The next questioner asked if Riley felt a need to replace Stoops in terms of his larger role within the Big 12. Riley demurred, noting that if Oklahoma has a winning program it’s good for the conference, and that’s all he’s focused on. Asked why he thought recruiting picked up after he was named head coach as opposed to the change putting a damper on things as it usually does in this sort of situation, Riley allowed that Oklahoma is a program which sells itself. He only lightly touched on the obvious: players who committed to Oklahoma in the last six weeks can be reasonably sure Riley will still be there when they’re seniors.
Asked about whether he thought the rebuild of the Sooner program under Stoops would necessarily make his job easier, Riley had an interesting response:
Coaches have always had differing thoughts on that, right? Would you rather take over the one that's struggling so maybe the standards are a little bit lower or the one that's better?
One imagines him having a chat with Bill Snyder about that topic.
The next question was about his younger brother Garrett, who is about the same age as Collin Klein and is now the quarterbacks coach at Kansas (which is a thing we’ll probably see stories about in November). That spurred Riley to talk about his family, a legacy of quarterbacks but without a coaching background until he moved into the profession.
Ruffin McNeil was the next topic, Riley agreeing that being able to add him to the staff probably makes his transition to being a head coach as comfortable as it could possibly be given their relationship.
Getting back to on-field personnel, Riley was asked what the Sooners will do at wide receiver after losing Sterling Shepard and Dede Westbrook in back-to-back seasons. Riley pointed out that they faced the same question last year after Shepard left and everything worked out fine, then mentioned some guys he thinks have a shot to be the next great Sooner wideout. All of them will come out of nowhere to do so if they manage the task.
The next questioner said it was scary how much like Stoops Riley sounds, and asked how Riley was going to combine what he learned from Stoops with being himself. Riley said Stoops stressed the latter part, and said it was probably the best advice he’s ever been given, but that he’s comfortable with the comparison anyway.
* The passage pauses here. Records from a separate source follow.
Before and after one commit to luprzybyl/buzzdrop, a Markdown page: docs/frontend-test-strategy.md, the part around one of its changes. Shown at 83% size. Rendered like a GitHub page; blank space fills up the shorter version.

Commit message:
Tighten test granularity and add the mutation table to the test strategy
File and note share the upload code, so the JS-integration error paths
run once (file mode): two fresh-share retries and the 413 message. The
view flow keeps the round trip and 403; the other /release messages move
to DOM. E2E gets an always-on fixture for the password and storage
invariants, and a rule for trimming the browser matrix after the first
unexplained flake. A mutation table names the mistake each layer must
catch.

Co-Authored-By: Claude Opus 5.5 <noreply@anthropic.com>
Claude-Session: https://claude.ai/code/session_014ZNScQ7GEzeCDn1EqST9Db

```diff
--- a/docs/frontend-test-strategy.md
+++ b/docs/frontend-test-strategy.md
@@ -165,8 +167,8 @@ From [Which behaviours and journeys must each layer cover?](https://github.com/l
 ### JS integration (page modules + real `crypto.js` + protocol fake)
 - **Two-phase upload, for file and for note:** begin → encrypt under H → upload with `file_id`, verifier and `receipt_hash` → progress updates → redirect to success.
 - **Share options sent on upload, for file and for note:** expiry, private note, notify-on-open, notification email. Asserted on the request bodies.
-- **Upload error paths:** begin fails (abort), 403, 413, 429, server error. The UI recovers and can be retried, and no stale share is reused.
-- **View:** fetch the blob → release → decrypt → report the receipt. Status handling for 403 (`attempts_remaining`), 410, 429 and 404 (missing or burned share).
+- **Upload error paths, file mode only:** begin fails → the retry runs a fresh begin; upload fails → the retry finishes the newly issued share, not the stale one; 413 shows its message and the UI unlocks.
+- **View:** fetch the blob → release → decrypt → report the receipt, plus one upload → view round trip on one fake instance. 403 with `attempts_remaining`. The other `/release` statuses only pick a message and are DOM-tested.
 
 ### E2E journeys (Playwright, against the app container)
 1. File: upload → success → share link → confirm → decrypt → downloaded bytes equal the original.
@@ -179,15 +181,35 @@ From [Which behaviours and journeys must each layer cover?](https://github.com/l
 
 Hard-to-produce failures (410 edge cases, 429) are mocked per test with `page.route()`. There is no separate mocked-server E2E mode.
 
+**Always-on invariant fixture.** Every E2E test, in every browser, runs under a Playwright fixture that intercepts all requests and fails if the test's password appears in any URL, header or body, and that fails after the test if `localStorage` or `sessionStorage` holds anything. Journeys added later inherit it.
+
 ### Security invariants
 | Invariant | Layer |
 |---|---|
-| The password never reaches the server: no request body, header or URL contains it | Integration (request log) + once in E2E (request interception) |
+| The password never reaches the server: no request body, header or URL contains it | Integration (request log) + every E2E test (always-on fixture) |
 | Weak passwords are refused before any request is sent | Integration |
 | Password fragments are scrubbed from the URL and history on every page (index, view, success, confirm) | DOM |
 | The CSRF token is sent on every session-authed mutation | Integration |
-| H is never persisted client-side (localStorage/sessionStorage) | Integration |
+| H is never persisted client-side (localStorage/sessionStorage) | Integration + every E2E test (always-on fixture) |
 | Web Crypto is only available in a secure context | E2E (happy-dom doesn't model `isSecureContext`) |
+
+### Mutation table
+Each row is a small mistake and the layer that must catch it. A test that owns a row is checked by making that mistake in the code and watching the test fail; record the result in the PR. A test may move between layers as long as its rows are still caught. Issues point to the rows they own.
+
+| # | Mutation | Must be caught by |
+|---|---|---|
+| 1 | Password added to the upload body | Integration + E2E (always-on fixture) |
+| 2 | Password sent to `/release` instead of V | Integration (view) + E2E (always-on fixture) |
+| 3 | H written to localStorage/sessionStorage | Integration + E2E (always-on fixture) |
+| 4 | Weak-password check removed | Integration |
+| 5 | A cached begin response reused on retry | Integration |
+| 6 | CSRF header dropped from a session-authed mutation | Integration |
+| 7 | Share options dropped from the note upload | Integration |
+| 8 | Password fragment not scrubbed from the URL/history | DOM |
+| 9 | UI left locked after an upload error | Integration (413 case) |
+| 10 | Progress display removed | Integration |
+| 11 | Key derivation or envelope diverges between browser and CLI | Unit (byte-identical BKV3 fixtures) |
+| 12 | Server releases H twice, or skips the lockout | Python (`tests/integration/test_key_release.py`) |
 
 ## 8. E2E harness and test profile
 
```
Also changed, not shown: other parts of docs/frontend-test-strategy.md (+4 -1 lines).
In his final question, Riley faced one of those “guy who’s here to try and ask every coach the same question” situations. Asked how he felt about the growth of non-coaching staffs (just as Bill Snyder would be on Tuesday), Riley actually said a lot of the same things Snyder did — that every school has its own balance, and that the head coach has to be careful to make sure there’s enough work to go around yet have enough people to do it all.